Relative popularity of build systems

The conventional wisdom in build systems is that GNU Autotools is the one true established standard and other ones are used only rarely.

But is this really true?

I created a script that downloads all original source packages from Ubuntu’s main pool. If there were multple versions of the same project, only the newest was chosen. Then I created a second script that goes through those packages and checks what build system they actually use. Here’s the breakdown:

CMake:           348     9%
Autofoo:        1618    45%
SCons:            10     0%
Ant:             149     4%
Maven:            41     1%
Distutil:        313     8%
Waf:               8     0%
Perl:            341     9%
Make(ish):       351     9%
Customconf:       45     1%
Unknown:         361    10%

Here Make(ish) means packages that don’t have any other build system, but do have a makefile.
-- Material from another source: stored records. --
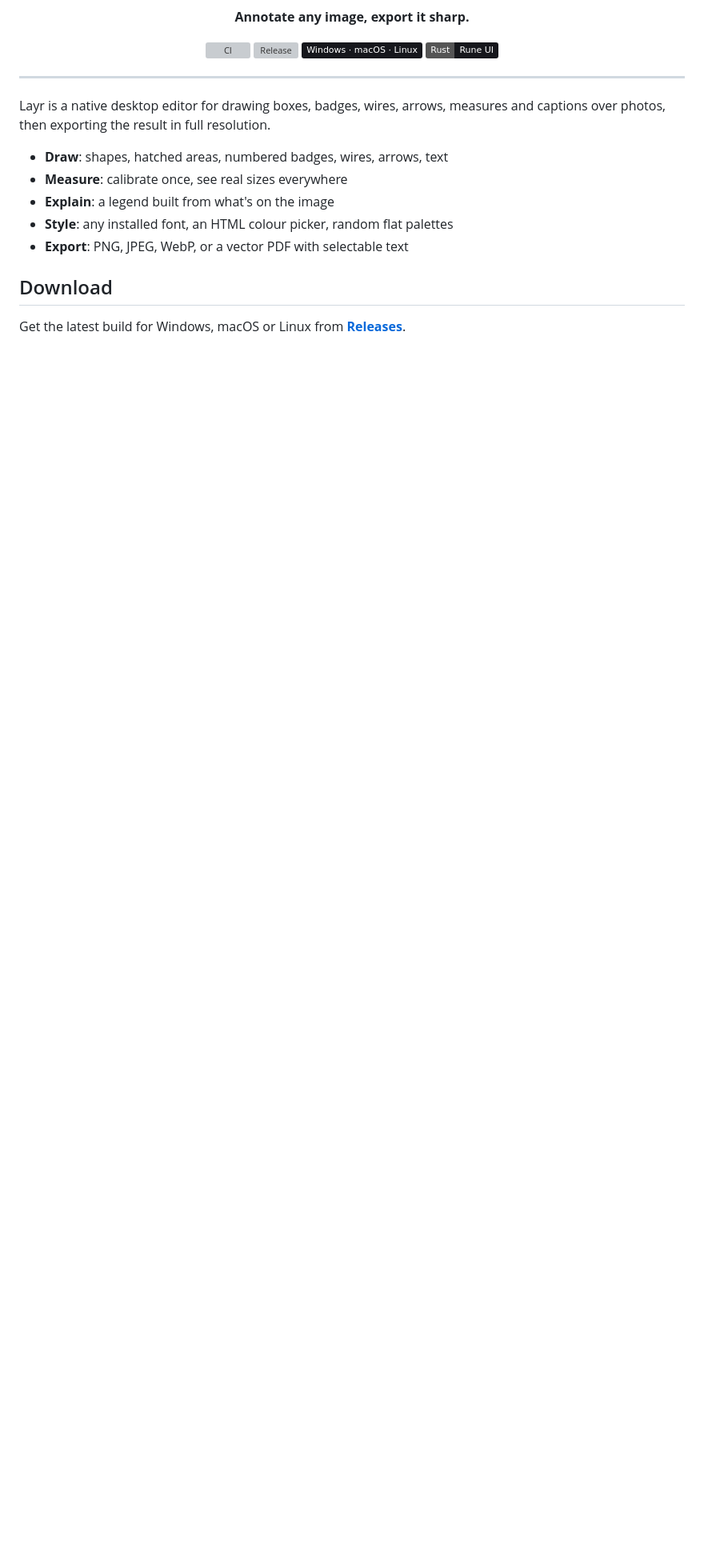
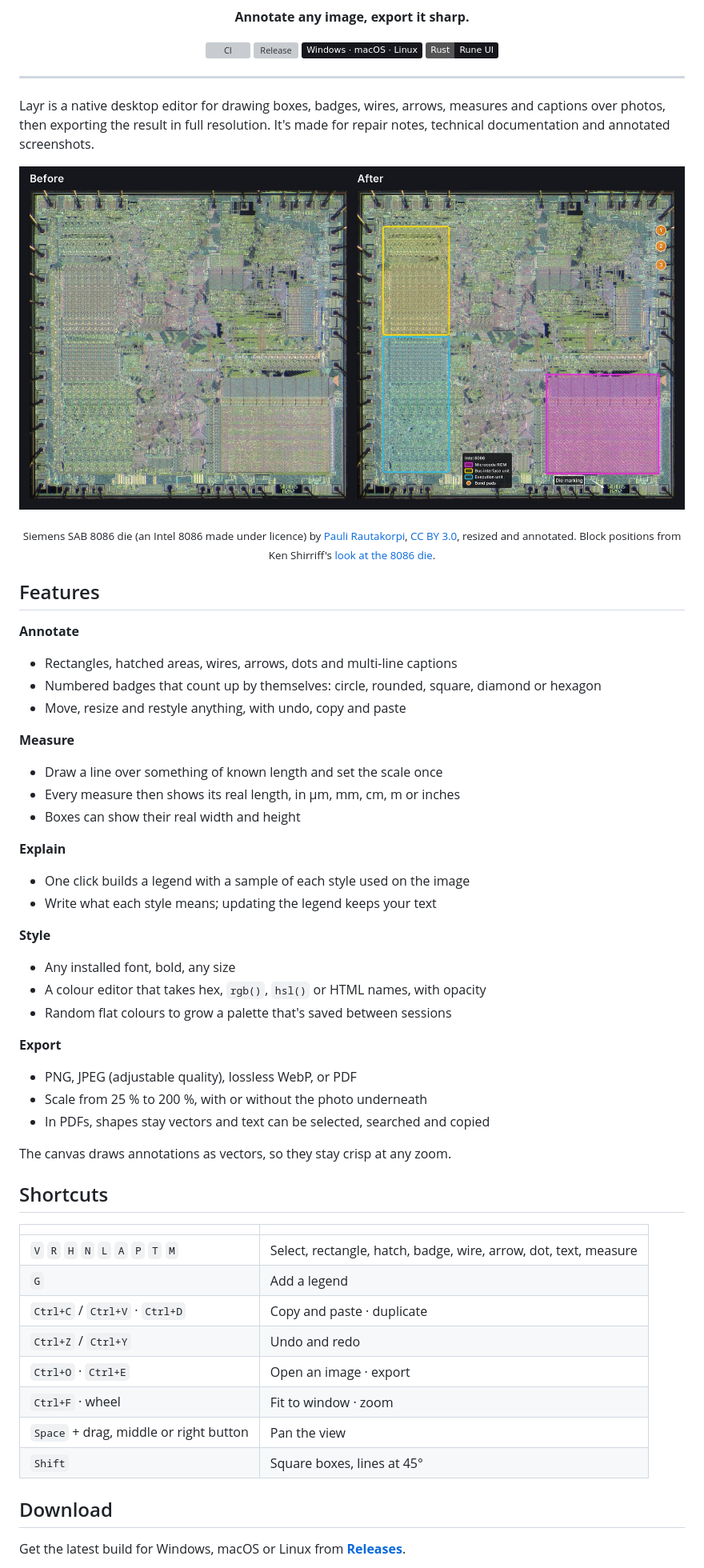
Before and after one commit to adamhlt/Layr, a Markdown page: README.md, the part around one of its changes. Shown at 80% size. Rendered like a GitHub page; pictures changed too: docs/before-after.jpg (added); badges without logos; blank space fills up the shorter version; grey boxes are pictures that could not be loaded.

Commit message:
Add an annotated 8086 die example and more detail to the README

```diff
--- a/README.md
+++ b/README.md
@@ -16,13 +16,52 @@
 ---
 
 Layr is a native desktop editor for drawing boxes, badges, wires, arrows, measures and captions
-over photos, then exporting the result in full resolution.
+over photos, then exporting the result in full resolution. It's made for repair notes, technical
+documentation and annotated screenshots.
 
-- **Draw**: shapes, hatched areas, numbered badges, wires, arrows, text
-- **Measure**: calibrate once, see real sizes everywhere
-- **Explain**: a legend built from what's on the image
-- **Style**: any installed font, an HTML colour picker, random flat palettes
-- **Export**: PNG, JPEG, WebP, or a vector PDF with selectable text
+<p align="center"><img src="docs/before-after.jpg" alt="An Intel 8086 die photo, before and after annotating it in Layr"></p>
+<p align="center"><sub>Siemens SAB 8086 die (an Intel 8086 made under licence) by <a href="https://commons.wikimedia.org/wiki/File:Siemens_SAB_8086_die.JPG">Pauli Rautakorpi</a>, <a href="https://creativecommons.org/licenses/by/3.0/">CC BY 3.0</a>, resized and annotated. Block positions from Ken Shirriff's <a href="https://www.righto.com/2020/06/a-look-at-die-of-8086-processor.html">look at the 8086 die</a>.</sub></p>
+
+## Features
+
+**Annotate**
+- Rectangles, hatched areas, wires, arrows, dots and multi-line captions
+- Numbered badges that count up by themselves: circle, rounded, square, diamond or hexagon
+- Move, resize and restyle anything, with undo, copy and paste
+
+**Measure**
+- Draw a line over something of known length and set the scale once
+- Every measure then shows its real length, in µm, mm, cm, m or inches
+- Boxes can show their real width and height
+
+**Explain**
+- One click builds a legend with a sample of each style used on the image
+- Write what each style means; updating the legend keeps your text
+
+**Style**
+- Any installed font, bold, any size
+- A colour editor that takes hex, `rgb()`, `hsl()` or HTML names, with opacity
+- Random flat colours to grow a palette that's saved between sessions
+
+**Export**
+- PNG, JPEG (adjustable quality), lossless WebP, or PDF
+- Scale from 25 % to 200 %, with or without the photo underneath
+- In PDFs, shapes stay vectors and text can be selected, searched and copied
+
+The canvas draws annotations as vectors, so they stay crisp at any zoom.
+
+## Shortcuts
+
+| | |
+| --- | --- |
+| `V` `R` `H` `N` `L` `A` `P` `T` `M` | Select, rectangle, hatch, badge, wire, arrow, dot, text, measure |
+| `G` | Add a legend |
+| `Ctrl+C` / `Ctrl+V` · `Ctrl+D` | Copy and paste · duplicate |
+| `Ctrl+Z` / `Ctrl+Y` | Undo and redo |
+| `Ctrl+O` · `Ctrl+E` | Open an image · export |
+| `Ctrl+F` · wheel | Fit to window · zoom |
+| `Space` + drag, middle or right button | Pan the view |
+| `Shift` | Square boxes, lines at 45° |
 
 ## Download
 
```
Also changed, not shown: other parts of README.md (+5 -1 lines).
This usually indicates building via custom makefiles. Correspondingly customconf is for projects that don’t have any other build system, but have a configure file. This is usually a handwritten shell or Python file.

This data is skewed by the fact that the pool is just a jumble of packages. It would be interesting to run this analysis separately for precise, oneiric etc to see the progression over time. For truly interesting results you would run it against the whole of Debian.

The relative popularity of CMake and Autotools is roughly 20/80. This shows that Autotools is not the sole dominant player for C/C++ it once was. It’s still far and away the most popular, though.

The unknown set contains stuff such as Rake builds. I simply did not have time to add them all. It also has a lot of fonts, which makes sense, since you don’t really build those in the traditional sense.

The scripts can be downloaded here. A word of warning: to run the analysis you need to download 13 GB of source. Don’t do it just for the heck of it. The parser script does not download anything, it just produces a list of urls. Download the packages with wget -i.

Some orig packages are compressed with xz, which Python’s tarfile module can’t handle. You have to repack them yourself prior to running the analysis script.